I love salmon and this would hit the spot. Great post. There is some quirk about human nature that causes people to do the opposite of handling with care. Strange.
Oh yum. I seriously like the look of this. Note to self. Try very soon.
It’s wonderful that something so simple tastes so good.
I… want…. this. Looks like a perfect idea for brunch, with some champagne. Nice end to the week!
Champagne would be ideal. We have a lot of Cremants here which are cheap and delicious. I think we drank a Cremant de Vouvray which cost 6€ and was just right.
It’s all about the simple things, right!
What a great name for a recipe … how can you go wrong with that?
It’s not that snappy, but it says what it is:)
And again, you have caught me right before lunchtime. My leafy green salad will pale in comparison to this lovely thing.
It would go well with a leafy green salad:)
Oh, you so hit my heart-strings. Grav lox with caramelized onions? Just add a few capers and I am so in.
Capers are a good idea…when aren’t they a good idea:)
Absolutely mouthwatering and wonderfully photography! Maybe I should start a counterpoint blog to yours featuring greasy spoon and junk food! 🙂
That would be excellent Christian. Become the Edward Hopper of food photographers.
Ha – what a brilliant idea! 🙂
I know I’d love it, but the rest of my family would bothered by the raw salmon. It’s really their loss.
A lot of people have a problem with that.
I’m not a great fan of salmon, but clearly I need to reconsider. Beautiful!
It’s surprisingly good.
Is this a veiled interpretation of how to handle the situation in Syria? Or am I reading too much into this and it’s just a beautiful tart recipe?!
You’re absolutely right. Syria and every other part of our lives.
Hi F,P & F! 🙂 I’ve landed here via Janet and I’m glad to have come across your yummy blog… 🙂 I cook almost the same “stuff” with Norwegian smoked salmon but no onions… 🙂
– – –
My very best, greetings from Toulouse, France and have a delicious week-end! 🙂 Mélanie NB

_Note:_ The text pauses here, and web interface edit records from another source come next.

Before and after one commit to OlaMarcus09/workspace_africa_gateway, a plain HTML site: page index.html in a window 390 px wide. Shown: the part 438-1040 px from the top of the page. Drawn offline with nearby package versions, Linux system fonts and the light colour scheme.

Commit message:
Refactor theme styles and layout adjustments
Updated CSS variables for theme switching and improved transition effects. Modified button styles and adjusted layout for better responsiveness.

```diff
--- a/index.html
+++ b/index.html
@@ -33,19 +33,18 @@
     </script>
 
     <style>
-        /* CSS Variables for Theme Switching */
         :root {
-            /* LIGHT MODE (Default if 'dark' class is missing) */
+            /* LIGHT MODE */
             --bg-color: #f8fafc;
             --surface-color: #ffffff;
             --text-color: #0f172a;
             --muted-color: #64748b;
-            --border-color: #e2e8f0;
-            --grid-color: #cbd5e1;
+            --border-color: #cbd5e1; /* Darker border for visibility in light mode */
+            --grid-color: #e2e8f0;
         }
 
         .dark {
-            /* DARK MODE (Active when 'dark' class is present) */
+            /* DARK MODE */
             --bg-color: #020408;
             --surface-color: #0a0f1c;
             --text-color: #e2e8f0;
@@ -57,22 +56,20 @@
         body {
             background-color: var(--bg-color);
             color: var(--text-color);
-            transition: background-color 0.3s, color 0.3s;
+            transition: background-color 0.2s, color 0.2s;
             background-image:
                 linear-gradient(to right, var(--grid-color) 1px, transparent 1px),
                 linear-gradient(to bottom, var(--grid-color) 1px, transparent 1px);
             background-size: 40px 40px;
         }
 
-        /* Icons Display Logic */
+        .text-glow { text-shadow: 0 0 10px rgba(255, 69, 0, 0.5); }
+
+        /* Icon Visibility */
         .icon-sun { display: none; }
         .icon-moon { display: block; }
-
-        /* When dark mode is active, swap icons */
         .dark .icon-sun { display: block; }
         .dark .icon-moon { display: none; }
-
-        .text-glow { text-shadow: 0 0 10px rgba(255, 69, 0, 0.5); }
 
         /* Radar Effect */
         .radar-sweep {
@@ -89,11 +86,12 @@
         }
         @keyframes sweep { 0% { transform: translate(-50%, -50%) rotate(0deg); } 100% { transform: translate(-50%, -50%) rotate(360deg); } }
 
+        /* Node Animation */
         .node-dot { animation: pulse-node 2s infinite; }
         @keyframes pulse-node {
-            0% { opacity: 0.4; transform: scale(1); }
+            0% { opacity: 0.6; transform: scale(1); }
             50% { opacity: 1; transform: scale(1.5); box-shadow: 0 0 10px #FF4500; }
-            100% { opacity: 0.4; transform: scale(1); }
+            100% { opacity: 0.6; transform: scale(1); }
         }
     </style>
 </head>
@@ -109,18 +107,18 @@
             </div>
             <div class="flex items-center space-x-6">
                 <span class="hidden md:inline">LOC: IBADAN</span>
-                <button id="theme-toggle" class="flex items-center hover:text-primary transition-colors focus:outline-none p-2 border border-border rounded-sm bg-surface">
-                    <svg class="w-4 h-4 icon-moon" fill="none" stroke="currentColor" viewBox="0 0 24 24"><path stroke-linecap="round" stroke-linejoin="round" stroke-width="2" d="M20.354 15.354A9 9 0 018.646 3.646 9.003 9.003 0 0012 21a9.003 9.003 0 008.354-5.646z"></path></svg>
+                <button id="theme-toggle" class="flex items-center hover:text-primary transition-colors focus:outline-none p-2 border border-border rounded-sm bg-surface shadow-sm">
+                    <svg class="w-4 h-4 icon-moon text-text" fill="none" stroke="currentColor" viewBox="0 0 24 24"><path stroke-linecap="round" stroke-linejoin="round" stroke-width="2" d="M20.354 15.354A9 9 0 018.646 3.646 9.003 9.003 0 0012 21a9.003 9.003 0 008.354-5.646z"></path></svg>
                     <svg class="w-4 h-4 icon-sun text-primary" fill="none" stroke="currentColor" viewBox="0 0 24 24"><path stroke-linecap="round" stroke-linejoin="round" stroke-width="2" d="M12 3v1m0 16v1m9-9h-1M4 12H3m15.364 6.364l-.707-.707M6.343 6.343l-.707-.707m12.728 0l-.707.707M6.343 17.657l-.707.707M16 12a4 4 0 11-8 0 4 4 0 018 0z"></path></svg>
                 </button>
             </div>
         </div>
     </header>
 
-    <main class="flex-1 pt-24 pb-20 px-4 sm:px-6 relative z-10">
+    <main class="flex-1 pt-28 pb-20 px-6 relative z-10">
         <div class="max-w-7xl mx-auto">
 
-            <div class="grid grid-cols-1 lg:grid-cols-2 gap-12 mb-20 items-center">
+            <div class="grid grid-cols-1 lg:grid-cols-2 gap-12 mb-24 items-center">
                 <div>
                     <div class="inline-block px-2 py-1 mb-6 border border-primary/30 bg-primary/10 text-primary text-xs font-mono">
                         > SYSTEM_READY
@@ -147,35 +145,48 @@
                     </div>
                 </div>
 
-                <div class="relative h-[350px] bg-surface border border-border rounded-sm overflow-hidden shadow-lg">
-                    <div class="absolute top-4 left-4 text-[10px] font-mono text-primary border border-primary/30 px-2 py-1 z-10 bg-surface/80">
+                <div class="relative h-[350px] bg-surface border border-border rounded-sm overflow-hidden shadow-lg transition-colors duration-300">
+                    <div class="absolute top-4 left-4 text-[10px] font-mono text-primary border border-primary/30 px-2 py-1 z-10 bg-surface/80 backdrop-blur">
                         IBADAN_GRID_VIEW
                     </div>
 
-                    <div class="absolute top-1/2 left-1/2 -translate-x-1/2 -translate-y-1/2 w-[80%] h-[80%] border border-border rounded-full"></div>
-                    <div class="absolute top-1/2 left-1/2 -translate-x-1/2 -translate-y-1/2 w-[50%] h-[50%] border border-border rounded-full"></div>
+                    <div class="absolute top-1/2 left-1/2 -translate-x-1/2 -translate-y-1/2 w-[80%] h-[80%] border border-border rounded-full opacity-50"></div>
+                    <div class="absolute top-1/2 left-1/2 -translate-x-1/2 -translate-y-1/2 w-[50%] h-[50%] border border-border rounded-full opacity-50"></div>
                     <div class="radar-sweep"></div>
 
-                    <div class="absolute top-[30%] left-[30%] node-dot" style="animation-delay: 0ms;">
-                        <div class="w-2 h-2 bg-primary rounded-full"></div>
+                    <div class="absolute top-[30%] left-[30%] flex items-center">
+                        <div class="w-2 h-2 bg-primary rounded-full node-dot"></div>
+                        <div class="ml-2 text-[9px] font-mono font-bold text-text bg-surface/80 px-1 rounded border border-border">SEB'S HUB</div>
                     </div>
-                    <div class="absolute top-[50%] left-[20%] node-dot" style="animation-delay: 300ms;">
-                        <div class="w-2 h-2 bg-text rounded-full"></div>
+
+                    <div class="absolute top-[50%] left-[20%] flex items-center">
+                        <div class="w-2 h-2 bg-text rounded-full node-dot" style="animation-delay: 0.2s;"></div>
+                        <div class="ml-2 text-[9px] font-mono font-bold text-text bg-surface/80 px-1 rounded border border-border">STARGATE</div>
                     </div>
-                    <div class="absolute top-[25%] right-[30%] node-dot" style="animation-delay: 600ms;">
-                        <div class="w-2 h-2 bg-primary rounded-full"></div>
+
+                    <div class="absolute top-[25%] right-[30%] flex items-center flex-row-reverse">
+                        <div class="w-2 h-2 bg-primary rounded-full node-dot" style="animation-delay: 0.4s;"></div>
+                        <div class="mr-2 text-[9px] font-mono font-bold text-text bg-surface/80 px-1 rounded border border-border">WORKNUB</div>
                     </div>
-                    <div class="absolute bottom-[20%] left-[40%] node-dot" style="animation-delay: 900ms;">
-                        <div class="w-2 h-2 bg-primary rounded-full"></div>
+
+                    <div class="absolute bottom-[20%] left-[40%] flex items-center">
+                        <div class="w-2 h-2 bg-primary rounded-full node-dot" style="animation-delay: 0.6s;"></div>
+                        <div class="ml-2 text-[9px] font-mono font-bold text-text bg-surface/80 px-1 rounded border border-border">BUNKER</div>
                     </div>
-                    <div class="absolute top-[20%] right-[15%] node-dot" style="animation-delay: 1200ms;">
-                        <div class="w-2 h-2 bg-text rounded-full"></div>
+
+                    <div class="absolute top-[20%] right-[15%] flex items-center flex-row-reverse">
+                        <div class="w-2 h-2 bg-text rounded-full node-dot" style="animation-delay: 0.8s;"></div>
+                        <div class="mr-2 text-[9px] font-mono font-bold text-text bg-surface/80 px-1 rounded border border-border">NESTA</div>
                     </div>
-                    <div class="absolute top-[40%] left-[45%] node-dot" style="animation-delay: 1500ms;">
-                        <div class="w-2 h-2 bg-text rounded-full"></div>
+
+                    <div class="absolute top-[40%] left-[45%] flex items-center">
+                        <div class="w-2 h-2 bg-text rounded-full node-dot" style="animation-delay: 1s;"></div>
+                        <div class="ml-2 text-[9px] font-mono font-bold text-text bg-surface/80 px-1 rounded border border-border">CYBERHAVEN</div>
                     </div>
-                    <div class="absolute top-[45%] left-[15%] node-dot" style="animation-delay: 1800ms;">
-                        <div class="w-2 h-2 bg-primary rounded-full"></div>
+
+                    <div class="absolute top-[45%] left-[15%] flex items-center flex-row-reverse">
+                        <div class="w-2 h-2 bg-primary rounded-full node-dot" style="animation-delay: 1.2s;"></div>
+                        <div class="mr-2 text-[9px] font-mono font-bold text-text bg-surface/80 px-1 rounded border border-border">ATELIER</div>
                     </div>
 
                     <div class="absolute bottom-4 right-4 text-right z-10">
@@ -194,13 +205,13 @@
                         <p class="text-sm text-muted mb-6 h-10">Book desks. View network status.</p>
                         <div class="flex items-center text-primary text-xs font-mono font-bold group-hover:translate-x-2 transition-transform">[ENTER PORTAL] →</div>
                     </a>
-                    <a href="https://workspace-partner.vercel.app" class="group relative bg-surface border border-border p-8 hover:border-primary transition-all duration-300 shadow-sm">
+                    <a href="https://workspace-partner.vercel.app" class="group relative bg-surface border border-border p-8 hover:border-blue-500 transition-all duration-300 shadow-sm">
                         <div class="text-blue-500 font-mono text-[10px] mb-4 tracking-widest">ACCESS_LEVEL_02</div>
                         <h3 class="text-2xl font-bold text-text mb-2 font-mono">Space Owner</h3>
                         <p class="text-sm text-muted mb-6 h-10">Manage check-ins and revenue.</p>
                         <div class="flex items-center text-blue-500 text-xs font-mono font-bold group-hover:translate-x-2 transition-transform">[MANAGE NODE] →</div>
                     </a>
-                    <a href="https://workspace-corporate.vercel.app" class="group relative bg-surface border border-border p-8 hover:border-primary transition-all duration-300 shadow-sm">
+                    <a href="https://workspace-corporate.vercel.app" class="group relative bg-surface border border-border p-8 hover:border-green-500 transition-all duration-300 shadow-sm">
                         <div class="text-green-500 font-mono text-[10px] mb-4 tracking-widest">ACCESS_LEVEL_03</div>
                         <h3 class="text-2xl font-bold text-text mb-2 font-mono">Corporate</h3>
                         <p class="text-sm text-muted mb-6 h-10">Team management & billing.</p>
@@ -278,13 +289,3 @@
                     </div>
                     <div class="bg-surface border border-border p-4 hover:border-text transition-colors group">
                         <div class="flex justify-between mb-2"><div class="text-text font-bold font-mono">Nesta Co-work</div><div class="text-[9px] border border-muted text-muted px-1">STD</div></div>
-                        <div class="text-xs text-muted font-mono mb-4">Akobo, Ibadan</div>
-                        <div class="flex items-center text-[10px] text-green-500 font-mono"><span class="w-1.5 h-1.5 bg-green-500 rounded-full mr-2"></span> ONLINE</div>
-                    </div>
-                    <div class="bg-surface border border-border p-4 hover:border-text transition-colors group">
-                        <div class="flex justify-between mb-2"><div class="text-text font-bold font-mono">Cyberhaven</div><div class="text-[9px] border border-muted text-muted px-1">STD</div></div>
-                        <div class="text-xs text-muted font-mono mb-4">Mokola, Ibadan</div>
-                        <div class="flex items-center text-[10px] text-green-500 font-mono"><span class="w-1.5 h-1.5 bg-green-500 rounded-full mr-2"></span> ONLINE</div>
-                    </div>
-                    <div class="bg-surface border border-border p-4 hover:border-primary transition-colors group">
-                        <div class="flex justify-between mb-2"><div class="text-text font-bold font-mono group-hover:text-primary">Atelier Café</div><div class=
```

today, I’m missin’ the Icelandic fish: 🙂
Thanks very much for passing by my blog. The recipe would work very well with good smoked salmon. Here, on the Atlantic coast of France, we get very good fish….it’s a bit hard to compete with Iceland:)
A beautiful meal!
Thanks for that…glad you liked it. I just can’t remember where I got the recipe from. It wasn’t you, was it? 🙂
Alas, fragile does not survive in my kitchen. I am ham fisted. But it was lovely to see it done properly. Beautiful photos.
I think fragile, in your case, survives in all the important places, Kate.
This is stunning in look and flavour I’m sure 🙂
It’s a very good recipe, Tandy, trust me:)
Gorgeous and I have a beautiful piece of salmon left over from making ceviche. Helps to partly freeze it before slicing it “waffer” thin I find 🙂
Good tip. I bought a wonderful chunk of salmon from the fishmonger in the little village on Ile d’Oleron where we were staying. It sliced perfectly with a ham knife. It was delicious:)
Ooh I’d forgotten the ham knife (well, we have a jamon one) but I’m prone to slicing my fingers with that one 😦
That’s the one, fingers and salmon, thus: fish fingers:)
I’m so glad you chose to go with the tart. This was quite a dish that you prepared, Roger.
The great thing, JOhn, is that it looks great, tastes great and is not difficult to put together.